It seems odd to think of someone who had more than one eponymous television show, shared the stage with some of music’s most recognizable artists and lent style tips to Elvis himself as having a disappointing career. But there’s a running thread throughout “Billy Mize and the Bakersfield Sound” that suggests its titular subject was capable of a level of stardom far greater than what actually achieved.
Even if those closest to him may lament that Billy Mize isn’t as much of a household name as his most notable peers (Buck Owens, Merle Haggard and Roger Miller, among others), William J. Saunders’ documentary does an admirable job of demonstrating the many ways Mize’s efforts still resonated in the history of the country music genre.
A product of the post-Depression migration to better prospects in California, a young Billy picked up the guitar and became one of the early success stories of the Bakersfield music scene. After a series of serendipitous circumstances gave him the opportunity to work alongside some of the musical idols of his youth, Mize’s reputation grew in the early 1950s as television became a viable way to open up country music to wider audiences. He managed to fuse his gifts as a singer-songwriter with his on-screen presence to become one of the country music world’s preeminent TV personalities.
“Billy Mize and the Bakersfield Sound” shows that what Billy Mize might not have fully achieved in notoriety as a solo music act, he left a legacy in his influence. Two of the film’s most satisfying sequences show his reach as a songwriter and an industry fixture. A quick montage of Bakersfield journalists and a handful of genre titans pick their favorite Mize tunes, rattling them off with awed reverence. Soon after, we hear a rendition of the Mize-penned “Who Will Buy the Wine?” pieced together using other recordings of the song by a slew of legendary artists, including Bob Dylan.
With family photos and archival performance footage alike, the film also documents the profound losses that reverberated through his personal life, even as he continued to smile for TV cameras. As the repercussions of the sudden loss of multiple family members shifted his focus to the children he still hd left, Mize decided to forego the stressful rigors of touring life. Nearly all of the interview subjects of the film, from writers to peers and all in between, identify this particular choice as the reason for Mize’s limited duration as a viable singer-songwriter mainstay.

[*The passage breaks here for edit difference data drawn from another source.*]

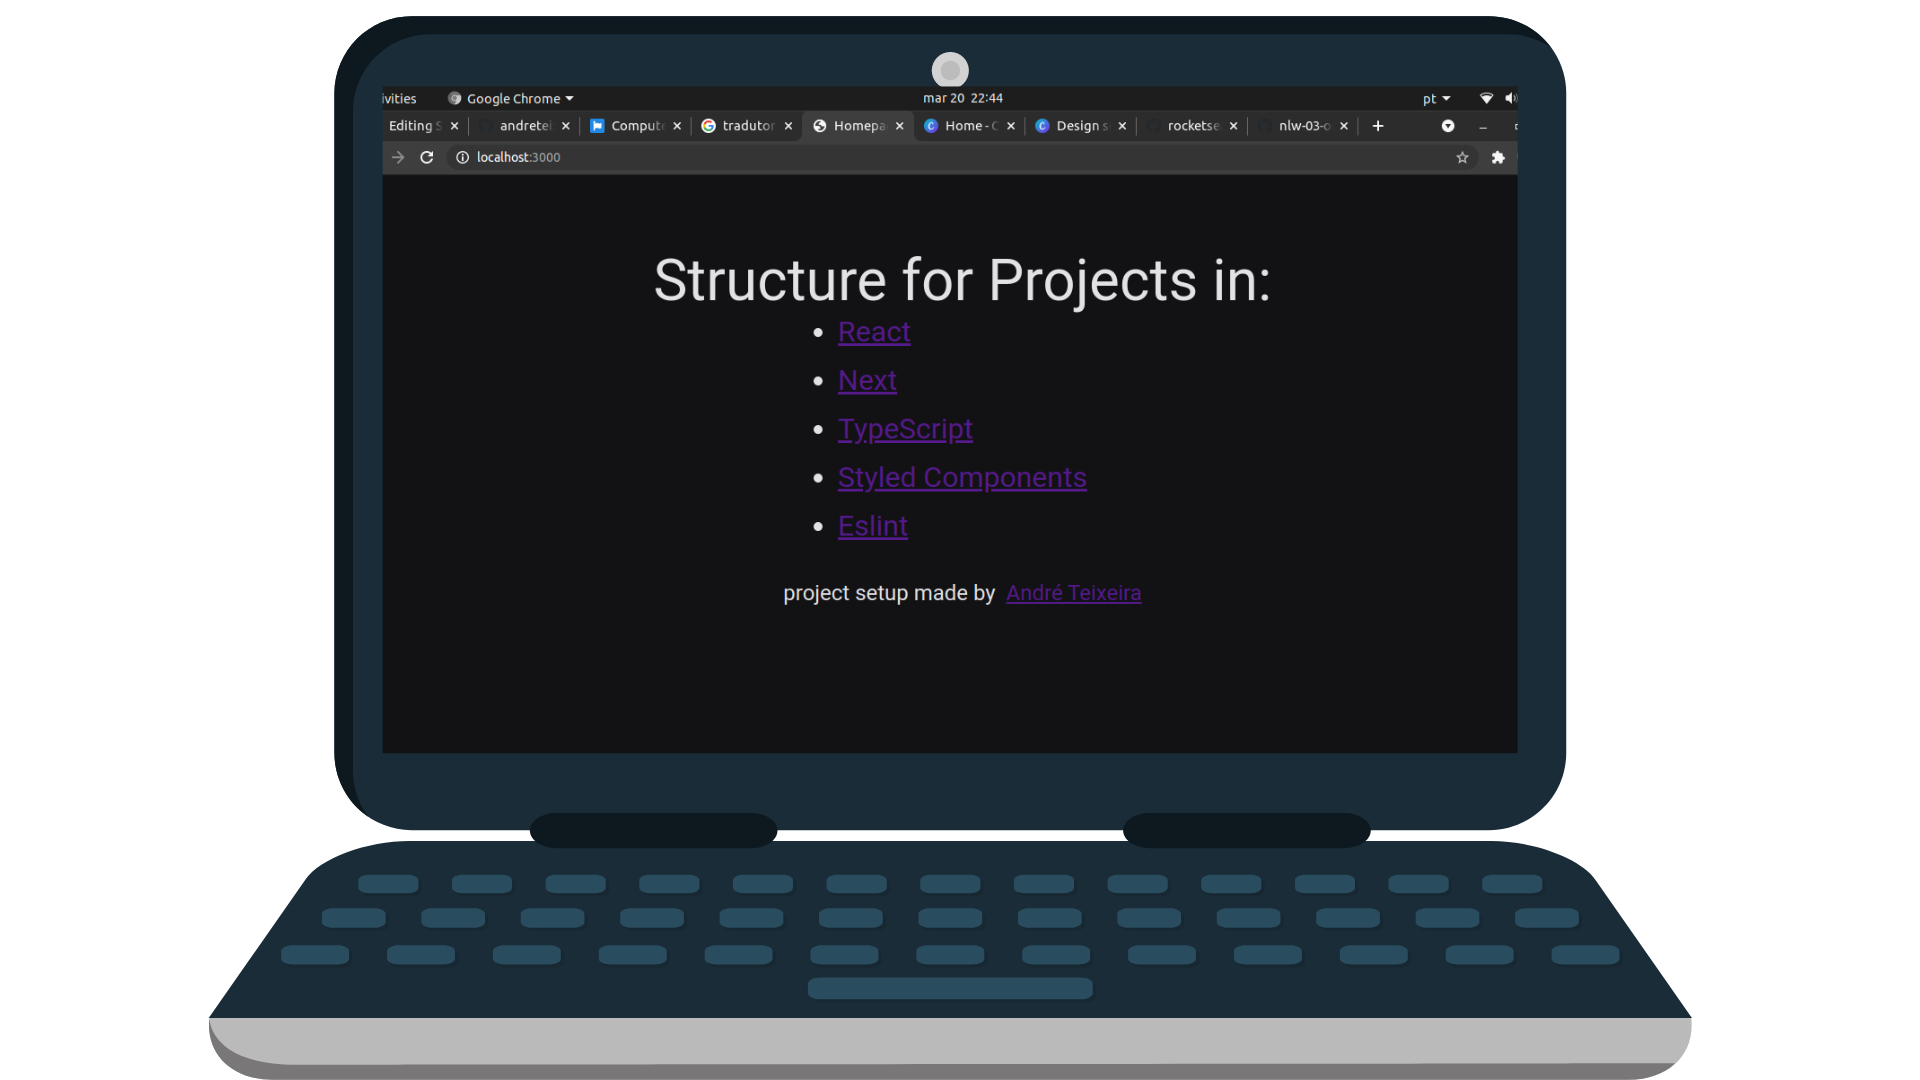
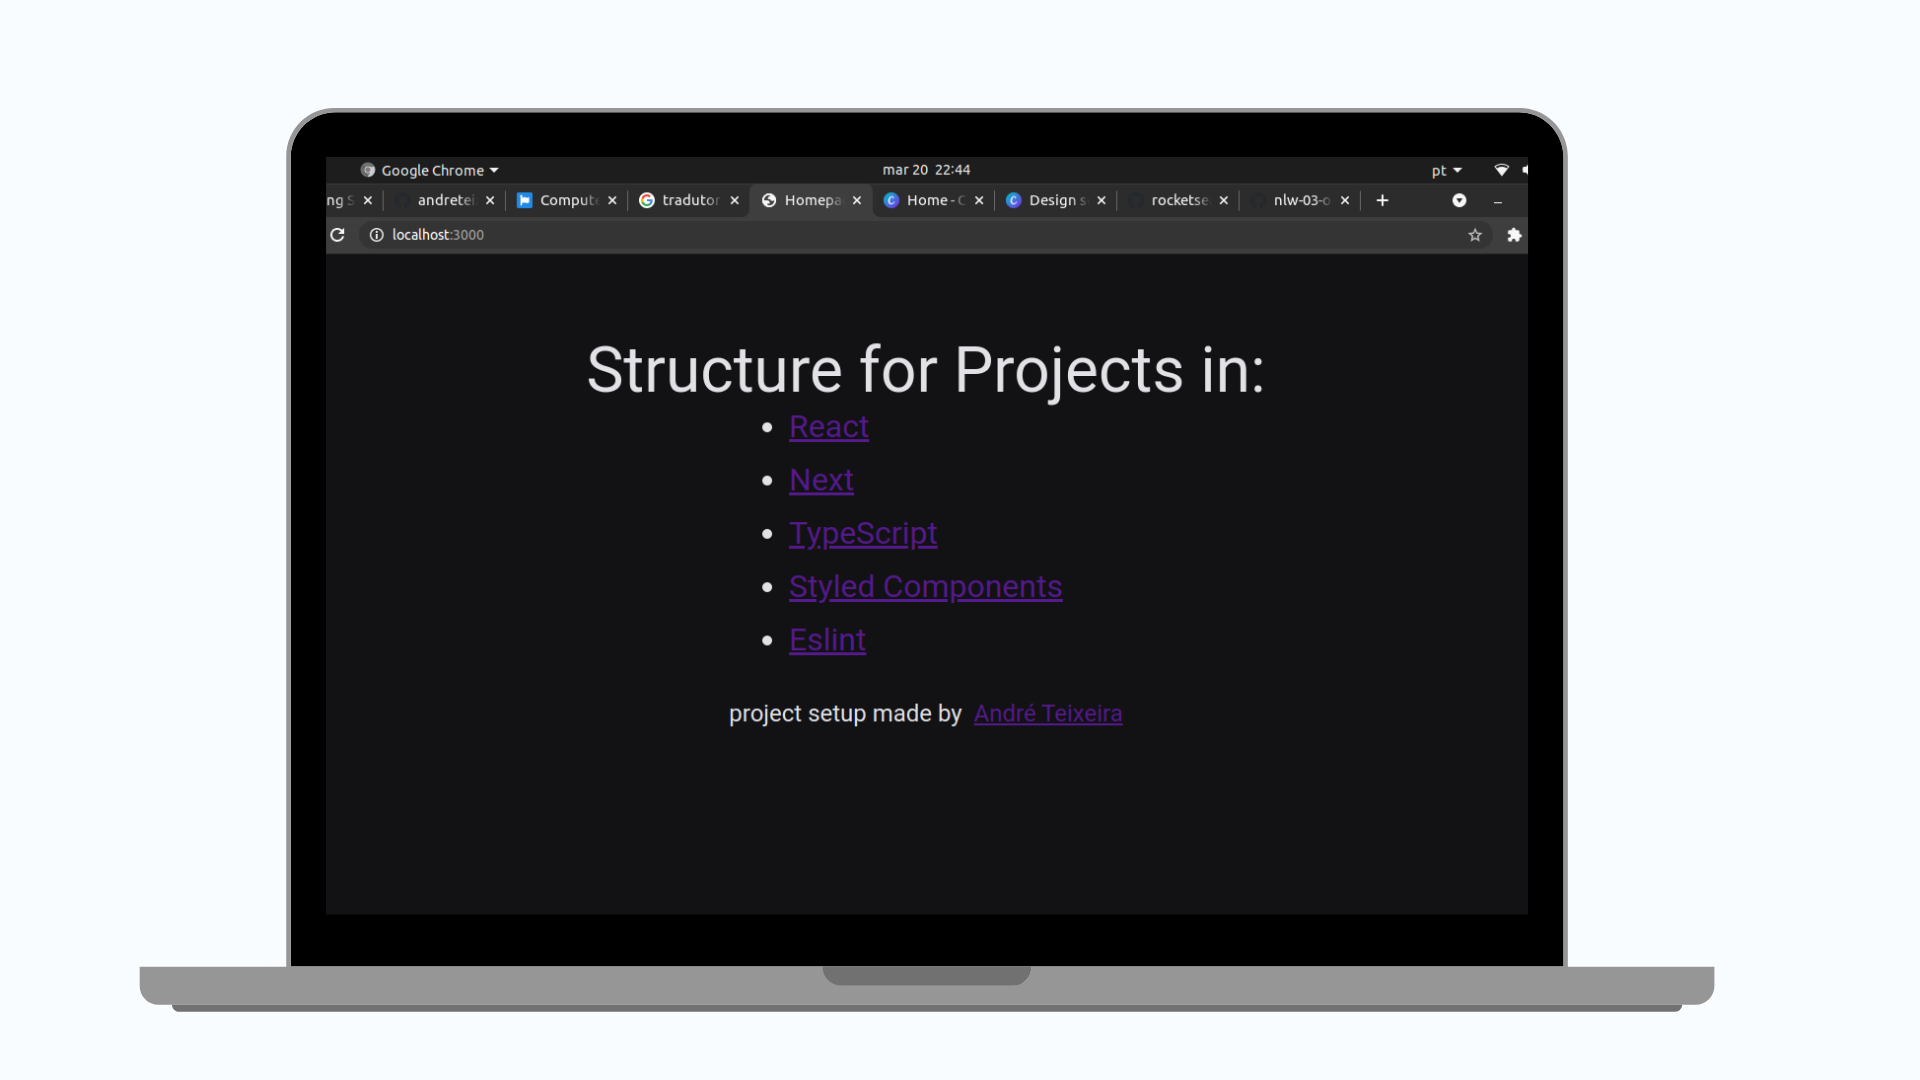
change image

diff --git a/README.md b/README.md
@@ -14,8 +14,7 @@ Project setup with React, Next, TypeScript, Styled components and Eslint.
 <!-- PROJECT LOGO -->
 <br />
 <p align="center">
-    <span>Logo Your Project</span> <br />
-    <img src="/src/assets/icon-computer.png" width="192" height="108" />
+    <img src="/src/assets/icon-computer.png" width="384" height="216" />
 </p>
 
 
@@ -149,4 +148,4 @@ Link Project on Notion: [Setup project on Notion](https://www.notion.so/setup-pr
 [license-url]: https://github.com/andreteixeira98/Setup-Project-Front-End/blob/main/LICENSE
 [linkedin-shield]: https://img.shields.io/badge/-LinkedIn-black.svg?style=for-the-badge&logo=linkedin&colorB=555
 [linkedin-url]: https://linkedin.com/in/
-[product-screenshot]: /src/assets/icon3-computer.png
+[product-screenshot]: /src/assets/icon2-computer.png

Mize’s late-life attempt at a touring career was cut short by a stroke in the late 1990s that left him without his vocal faculties. Afterwards, Mize began the long journey back to basic conversation through speech therapy. In interviews for the film, he can piece together anecdotal sentences, albeit with the occasional need for subtitles. Although Mize has only regained a fraction of his speaking abilities, the conciseness of his storytelling helps add a profound element of silence to the retelling of moments that only need a handful of words. During his recounting of a failed pregnancy early in the days of his marriage as a young man, his woeful pronouncement of “Lost the baby” and the resultant sorrow in his tear-soaked eyes tells an even simpler, more profound tale than Hemingway’s legendary six-word story.

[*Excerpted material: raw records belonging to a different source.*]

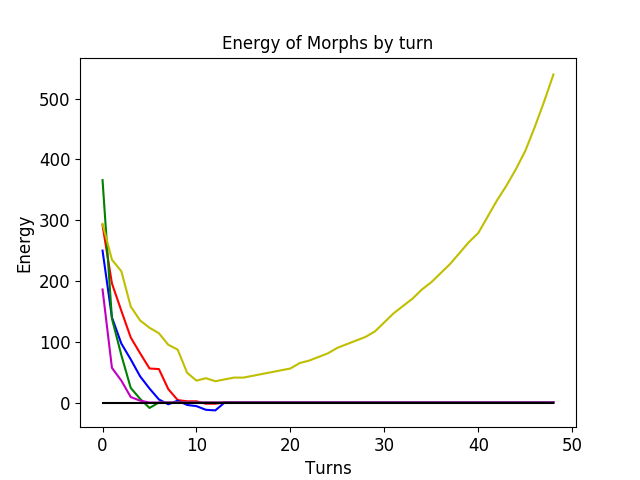
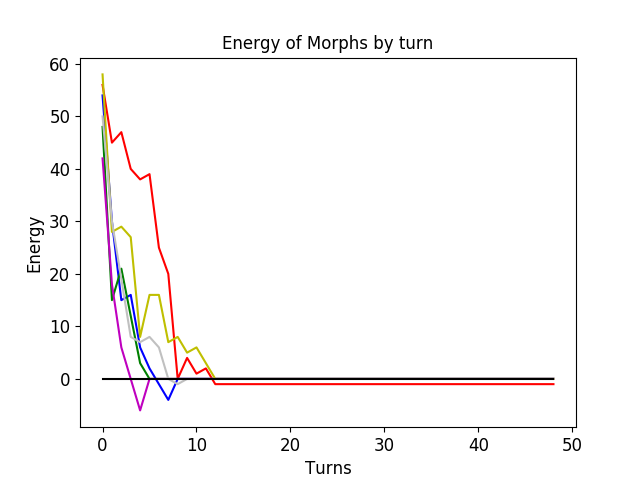
+random distributions +white morphs

diff --git a/environment/game.py b/environment/game.py
@@ -16,36 +16,43 @@ class Game():
     #this is a separate function because it was shitting itself & I'm not a good enough python coder to bother working out what was going wrong
     def initialMorphGen(self, config):
         for x in range(0, config.redPop):
+            config.setMappings()
             newMorph = RedMorph(config.indivEnergy, config.repThresh, self.uniqueId, config.colourMapping['red'], config.formidMapping['red'])
             self.population.append(newMorph)
             self.uniqueId += 1
 
         for x in range(0, config.bluePop):
+            config.setMappings()
             newMorph = BlueMorph(config.indivEnergy, config.repThresh, self.uniqueId, config.colourMapping['blue'], config.formidMapping['blue'])
             self.population.append(newMorph)
             self.uniqueId += 1
 
         for x in range(0, config.greenPop):
+            config.setMappings()
             newMorph = GreenMorph(config.indivEnergy, config.repThresh, self.uniqueId, config.colourMapping['green'], config.formidMapping['green'])
             self.population.append(newMorph)
             self.uniqueId += 1
 
         for x in range(0, config.pinkPop):
+            config.setMappings()
             newMorph = PinkMorph(config.indivEnergy, config.repThresh, self.uniqueId, config.colourMapping['pink'], config.formidMapping['pink'])
             self.population.append(newMorph)
             self.uniqueId += 1
 
         for x in range(0, config.yellowPop):
+            config.setMappings()
             newMorph = YellowMorph(config.indivEnergy, config.repThresh, self.uniqueId, config.colourMapping['yellow'], config.formidMapping['yellow'])
             self.population.append(newMorph)
             self.uniqueId += 1
 
         for x in range(0, config.whitePop):
+            config.setMappings()
             newMorph = WhiteMorph(config.indivEnergy, config.repThresh, self.uniqueId, config.colourMapping['white'], config.formidMapping['white'])
             self.population.append(newMorph)
             self.uniqueId += 1
 
         for x in range(0, config.blackPop):
+            config.setMappings()
             newMorph = BlackMorph(config.indivEnergy, config.repThresh, self.uniqueId, config.colourMapping['black'], config.formidMapping['black'])
             self.population.append(newMorph)
             self.uniqueId += 1
@@ -75,6 +82,9 @@ class Game():
             choice = self.population[x].makeChoice(self.population[x+1], config)
             if(choice == 0): self.population[x].addEnergy(config.selfishReward)
             elif(choice == 1): self.population[x+1].addEnergy(config.selflessReward)
+
+            if(isinstance(self.population[x+1], GreenMorph) | isinstance(self.population[x+1], WhiteMorph)): 
+                self.population[x+1].rememberAction(self.population[x].getUniqueId(), choice)
 
             #print("Choice: ", choice, " | Actor: ", self.population[x].getColour(), " | Actee: ", self.population[x+1].getColour())
 

diff --git a/config.py b/config.py
@@ -1,10 +1,8 @@
+import random
+
 class Config():
     def __init__(self, fileList):
-        self.colourMapping = {'red': 0, 'blue': 1, 'green': 2, 'pink': 3, 'yellow': 4, 'white': 5, 'black': 6}
-        self.indexMapping = {0: 'red', 1: 'blue', 2: 'green', 3: 'pink', 4: 'yellow', 5: 'white', 6: 'black'}
-        self.formidMapping = {'red': 0, 'blue': 1, 'green': 2, 'pink': 3, 'yellow': 4, 'white': 5, 'black': 6}
         
-        #TODO:- rework to use split so it's less cancer
         self.totalPopulation = int(fileList[2].rstrip(), 10)
 
         self.totalTurns = int(fileList[4].rstrip(), 10)
@@ -35,11 +33,26 @@ class Config():
 
         self.selflessReward = float(fileList[42].rstrip())
 
+        self.randomDistrib = int(fileList[44].rstrip())
+
+    def setMappings(self):
+        if(self.randomDistrib == 0):
+            #NORMAL
+            self.colourMapping = {'red': 0, 'blue': 1, 'green': 2, 'pink': 3, 'yellow': 4, 'white': 5, 'black': 6}
+            self.indexMapping = {0: 'red', 1: 'blue', 2: 'green', 3: 'pink', 4: 'yellow', 5: 'white', 6: 'black'}
+            self.formidMapping = {'red': 0, 'blue': 1, 'green': 2, 'pink': 3, 'yellow': 4, 'white': 5, 'black': 6}
+        else:
+            #RANDOMISED
+            randList = [0, 1, 2, 3, 4, 5, 6]
+            random.shuffle(randList)
+            self.colourMapping = {'red': randList[0], 'blue': randList[1], 'green': randList[2], 'pink': randList[3], 'yellow': randList[4], 'white': randList[5], 'black': randList[6]}
+            self.indexMapping = {randList[0]: 'red', randList[1]: 'blue', randList[2]: 'green', randList[3]: 'pink', randList[4]: 'yellow', randList[5]: 'white', randList[6]: 'black'}
+            self.formidMapping = {'red': 0, 'blue': 1, 'green': 2, 'pink': 3, 'yellow': 4, 'white': 5, 'black': 6}
+
 
 class MetaConfig():
     def __init__(self, fileList):
 
-        #TODO:- strip whitespace & convert all these strings to numericals
         self.totalGames = int(fileList[26].rstrip(), 10)
 
         self.popIncrement = int(fileList[28].rstrip(), 10)

diff --git a/graphing/xybasic.py b/graphing/xybasic.py
@@ -59,7 +59,7 @@ class BasicGraph():
         plt.plot(xVals, yValsEnergyGreen, color = 'g')
         plt.plot(xVals, yValsEnergyPink, color = 'm')
         plt.plot(xVals, yValsEnergyYellow, color = 'y')
-        plt.plot(xVals, yValsEnergyWhite, color = 'w')
+        plt.plot(xVals, yValsEnergyWhite, color = 'silver')
         plt.plot(xVals, yValsEnergyBlack, color = 'k')
 
         plt.title("Energy of Morphs by turn", fontsize=12)
@@ -75,7 +75,7 @@ class BasicGraph():
         plt.plot(xVals, yValsPopGreen, color = 'g')
         plt.plot(xVals, yValsPopPink, color = 'm')
         plt.plot(xVals, yValsPopYellow, color = 'y')
-        plt.plot(xVals, yValsPopWhite, color = 'w')
+        plt.plot(xVals, yValsPopWhite, color = 'silver')
         plt.plot(xVals, yValsPopBlack, color = 'k')
 
         plt.title("Population of Morphs by turn", fontsize=12)

diff --git a/morphs/white.py b/morphs/white.py
@@ -1,5 +1,20 @@
 from .morph import Morph
 
 class WhiteMorph(Morph):
+    def __init__(self, energy, repThresh, uniqueId, colourId, formidabilityIndex):
+        self.energy = energy
+        self.repThresh = repThresh
+        self.uniqueId = uniqueId
+        self.colourId = colourId
+        self.formidabilityIndex = formidabilityIndex
+        self.actionMemory = 0
+
     def makeChoice(self, target, config):
-        return 0
+        if(self.actionMemory == 0): return 0 
+        else: return 1
+
+    def rememberAction(self, target, action):
+        #taking target is redundant but it makes the code neater in game
+        #optimise area in future if needed
+        actionMemory = action
+        return

diff --git a/main.py b/main.py
@@ -25,6 +25,7 @@ def main():
     try:
         #config is all information a single game requires
         config = Config(fileList)
+        config.setMappings()
 
         #metaConfig is the information required to run several games in a row
         metaconfig = MetaConfig(fileList)

diff --git a/morphs/green.py b/morphs/green.py
@@ -17,5 +17,5 @@ class GreenMorph(Morph):
             else: return random.randint(0,1)
 
     def rememberAction(self, target, action):
-        actionMemory[target.getUniqueId()] = action
+        self.actionMemory[target] = action
         return

diff --git a/Readme.md b/Readme.md
@@ -7,8 +7,11 @@ Planned features:
 -save plots
 -formidability
 -black
--white
+-white as variant on green
 -rework config.txt to work on .split()
+-stats of average gain per morph
+-tool to analyse actual gain per morph + choices
+-Random population distribution - colours not being intrinsically liniked
 
 
 Adding new morphs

Made with respect and sincerity by a member of the Mize extended family (the first credit after the end of the film lists Saunders as “Billy’s Grandson”), it never strays from a by-the-book music figure doc, complete with an overview of the musical background. Saunders tracks the greater schism in the country music ranks between the Wonder-bread Nashville living room sound and the more raucous, rockabilly-tinged movement based in California. This blend of music history lesson and focused case study of one of its pioneers results in a film that could be easily offered on DVD along with Billy Mize’s Greatest Hits as a reward package for a public television station pledge drive.
While the film follows a basic chronology with Mize’s career and personal life, the movie’s biggest attempt at drama is the “will he or won’t he” suspense of playing at his 80th birthday celebration (at Buck Owens’ Crystal Palace no less). Given how the events play out and the beautiful epilogue that follows, it retroactively seems like an unnecessary attempt to wring suspense out of what is otherwise a moment of recognition of the network of Mize devotees that have maintained their fervor, over 35 years since his last record.
Although Billy Mize may have had some crossover appeal in his heyday, the film might not resonate outside of those interested in the country music legacy it unspools. But “Billy Mize and the Bakersfield Sound” is like a Hall of Fame exhibit brought to life, chiefly a simple tribute to a singer-songwriter who was legendary in his own way. The film never reaches for something bigger, but that only seems fitting for a profile of a man content to forgo public, widespread acclaim for the sake of his family.
“Billy Mize and the Bakersfield Sound” premiered this past weekend at the L.A. Film Festival. It does not yet have U.S. distribution.